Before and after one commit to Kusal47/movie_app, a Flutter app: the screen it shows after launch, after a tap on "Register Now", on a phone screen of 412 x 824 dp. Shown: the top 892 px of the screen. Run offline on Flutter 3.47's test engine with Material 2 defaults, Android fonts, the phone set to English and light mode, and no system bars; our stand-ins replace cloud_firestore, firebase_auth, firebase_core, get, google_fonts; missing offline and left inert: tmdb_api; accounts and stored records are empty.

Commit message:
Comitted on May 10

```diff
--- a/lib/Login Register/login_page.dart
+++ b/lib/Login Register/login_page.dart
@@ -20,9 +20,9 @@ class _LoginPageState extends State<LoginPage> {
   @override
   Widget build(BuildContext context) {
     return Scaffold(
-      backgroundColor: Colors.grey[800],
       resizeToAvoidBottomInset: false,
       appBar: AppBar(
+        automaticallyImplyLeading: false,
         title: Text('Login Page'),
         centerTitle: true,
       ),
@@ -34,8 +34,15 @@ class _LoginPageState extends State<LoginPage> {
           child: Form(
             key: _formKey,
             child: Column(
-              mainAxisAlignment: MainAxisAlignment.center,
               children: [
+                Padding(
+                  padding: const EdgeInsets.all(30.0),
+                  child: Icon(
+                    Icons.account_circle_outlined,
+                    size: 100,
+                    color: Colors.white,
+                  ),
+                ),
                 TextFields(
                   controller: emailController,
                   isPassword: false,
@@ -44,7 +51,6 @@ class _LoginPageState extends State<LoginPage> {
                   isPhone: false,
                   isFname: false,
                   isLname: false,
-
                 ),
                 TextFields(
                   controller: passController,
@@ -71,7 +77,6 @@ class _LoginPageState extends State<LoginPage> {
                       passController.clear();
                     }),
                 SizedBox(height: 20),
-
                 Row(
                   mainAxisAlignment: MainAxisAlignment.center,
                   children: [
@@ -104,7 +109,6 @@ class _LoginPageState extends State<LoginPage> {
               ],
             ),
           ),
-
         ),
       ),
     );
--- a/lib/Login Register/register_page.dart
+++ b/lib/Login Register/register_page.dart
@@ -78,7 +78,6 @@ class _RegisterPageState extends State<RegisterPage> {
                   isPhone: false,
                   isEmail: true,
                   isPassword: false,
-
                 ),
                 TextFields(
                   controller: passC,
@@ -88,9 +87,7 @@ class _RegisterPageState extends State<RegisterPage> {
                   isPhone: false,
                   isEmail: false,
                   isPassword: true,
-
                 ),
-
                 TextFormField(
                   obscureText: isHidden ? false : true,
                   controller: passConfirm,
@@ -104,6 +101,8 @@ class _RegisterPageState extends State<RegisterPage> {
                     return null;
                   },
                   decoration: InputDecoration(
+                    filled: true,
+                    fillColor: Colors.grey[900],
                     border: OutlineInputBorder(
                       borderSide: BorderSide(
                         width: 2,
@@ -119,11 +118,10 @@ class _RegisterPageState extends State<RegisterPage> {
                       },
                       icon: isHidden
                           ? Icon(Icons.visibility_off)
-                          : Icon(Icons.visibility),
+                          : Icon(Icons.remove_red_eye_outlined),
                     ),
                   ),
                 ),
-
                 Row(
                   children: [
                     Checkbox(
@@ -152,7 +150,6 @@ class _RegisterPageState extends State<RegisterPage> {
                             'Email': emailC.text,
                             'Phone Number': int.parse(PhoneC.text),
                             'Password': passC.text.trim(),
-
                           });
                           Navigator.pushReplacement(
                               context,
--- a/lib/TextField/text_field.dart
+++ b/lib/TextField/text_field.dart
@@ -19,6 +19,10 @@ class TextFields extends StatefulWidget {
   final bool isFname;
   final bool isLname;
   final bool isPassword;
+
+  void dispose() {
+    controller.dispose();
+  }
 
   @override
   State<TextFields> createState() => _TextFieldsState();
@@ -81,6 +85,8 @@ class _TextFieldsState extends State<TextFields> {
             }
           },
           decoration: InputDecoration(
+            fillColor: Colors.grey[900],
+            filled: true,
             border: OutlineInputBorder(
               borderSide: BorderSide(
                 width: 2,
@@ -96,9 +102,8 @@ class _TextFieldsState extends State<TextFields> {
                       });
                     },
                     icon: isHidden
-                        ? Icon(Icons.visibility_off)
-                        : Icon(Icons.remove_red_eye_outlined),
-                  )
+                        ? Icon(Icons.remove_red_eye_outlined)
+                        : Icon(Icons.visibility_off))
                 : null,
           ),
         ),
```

────────────────────────────────────────

● **ABOUT THIS EXERCISE**: Work through the records above. Copy every line with the string "RegisterPage".

● **EXERCISE SOLUTION**:
@@ -78,7 +78,6 @@ class _RegisterPageState extends State<RegisterPage> {
@@ -88,9 +87,7 @@ class _RegisterPageState extends State<RegisterPage> {
@@ -104,6 +101,8 @@ class _RegisterPageState extends State<RegisterPage> {
@@ -119,11 +118,10 @@ class _RegisterPageState extends State<RegisterPage> {
@@ -152,7 +150,6 @@ class _RegisterPageState extends State<RegisterPage> {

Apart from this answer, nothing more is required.